Science Says If You Move A Lot, You Might Not Have The Best Friendships
People who relocate a lot might end up viewing their friends as easily disposable.
According to New York magazine, a study led by researchers Omri Gillath of the University of Kansas and Lucas Keefer of the University of Dayton revealed people who often move to new places are more willing to let go of friends as well as possessions.
Participants were given a series of surveys, one of which asked them to think about the things they would be willing to give up if they were forced to move in the near future.
One set of questions asked about the likelihood of letting something go if it required a decent amount of work to maintain or if it was no longer fun or even useful.
Another set of questions asked participants about close personal relationships and how inclined participants would be to sacrifice them in the event of a move.
The results of the surveys determined people who had moved around more frequently in the past were more willing to give up possessions than those who hadn't moved around as much.
Those who moved around a lot were also found to be more willing to let go of close friendships.
Gillath and Keefer wrote,
Interestingly enough, romantic relationships were discovered to be just as disposable as friendships in the eyes of participants who had moved around a lot, The Atlantic reports.
The study concluded with an experiment in which participants were split into two groups.
People in one group were told to imagine having to live in the same place for 10 years because they had just received their dream jobs.
People in the second group envisioned getting their dream jobs and having to move every other year as a consequence.
All participants then wrote about how these scenarios would affect them before answering a few questions relating to their tendencies to make and let go of friends.
Members of the second group said they would be more likely than those in the first group to form and end close relationships.
It appears moving around a lot makes one well-versed in making friends quickly without getting too close, and, as a result, highly transient individuals might view possessions and people as more easily interchangeable than people who stay in one place for long periods of time.

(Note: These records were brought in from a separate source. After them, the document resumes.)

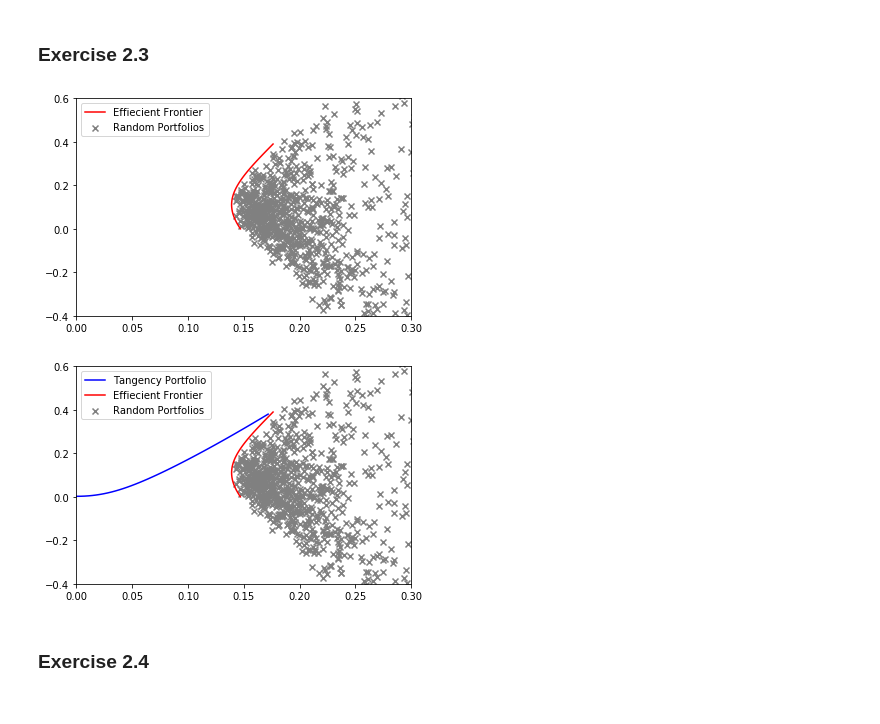
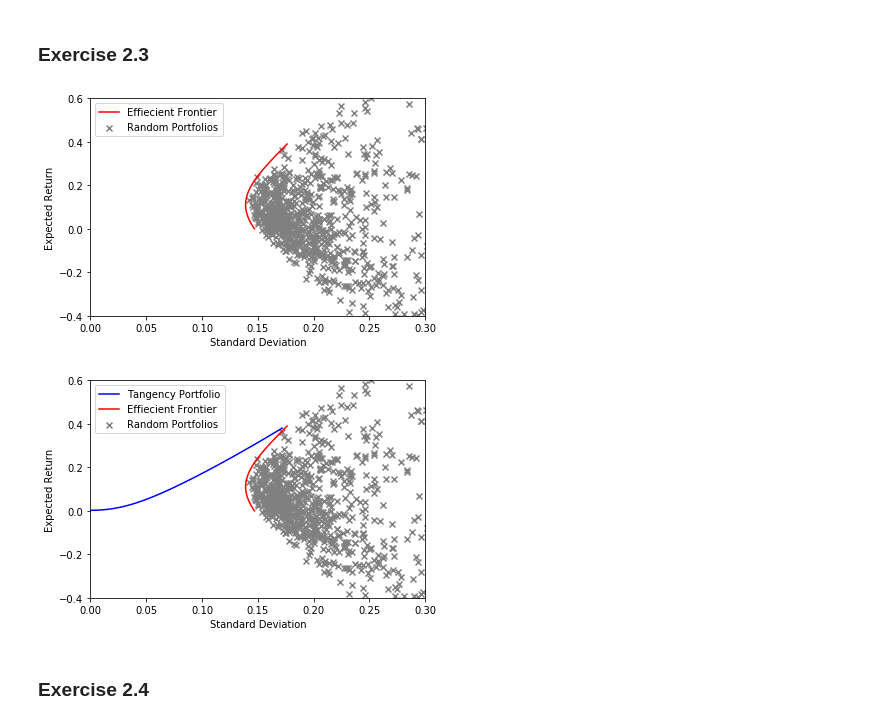
Before and after one commit to Luedman/Theory_of_Finance_Assignments, a Jupyter notebook: Assignment_1.ipynb, the cells around one changed output. Cells and saved outputs as stored; diff of their text form; code cells hidden in the pictures.

```diff
--- a/Assignment_1.ipynb
+++ b/Assignment_1.ipynb
@@ -360,9 +360,12 @@ axes = plt.gca()
 axes.set_xlim([0,0.3])
 axes.set_ylim([-0.4,0.6])
 
+plt.xlabel("Standard Deviation")
+plt.ylabel("Expected Return")
+
 plt.show()
 # %% [output]
-[figure, old version]
+[figure, new version]
 # %%
 def tangency_portfolio(minvar_std, minvar_ret):
 
@@ -380,19 +383,22 @@ def tangency_portfolio(minvar_std, minvar_ret):
 # %%
 #Calculate and plot the tangency portfilio for selected assets
 sel_tangecy_std, sel_tangecy_rett = tangency_portfolio(sel_minvar_std,sel_minvar_ret)
 
 plt.plot(sel_tangecy_std, sel_tangecy_rett, color = 'blue',  label = 'Tangency Portfolio')
 plt.scatter(sel_rp_std, sel_rp_ret, marker = 'x', color = 'grey', label = 'Random Portfolios' )
 plt.plot(sel_minvar_std, sel_minvar_ret, color = 'red', label = 'Effiecient Frontier')
 plt.legend()
 
 axes = plt.gca()
 axes.set_xlim([0,0.3])
 axes.set_ylim([-0.4,0.6])
 
+plt.xlabel("Standard Deviation")
+plt.ylabel("Expected Return")
+
 plt.show()
 # %% [output]
-[figure, old version]
+[figure, new version]
 # %% [markdown]
 ### Exercise 2.4
 # %%
```
Also changed, not shown: parts of 2 cells of this notebook.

These findings were originally published in the journal Personal Relationships.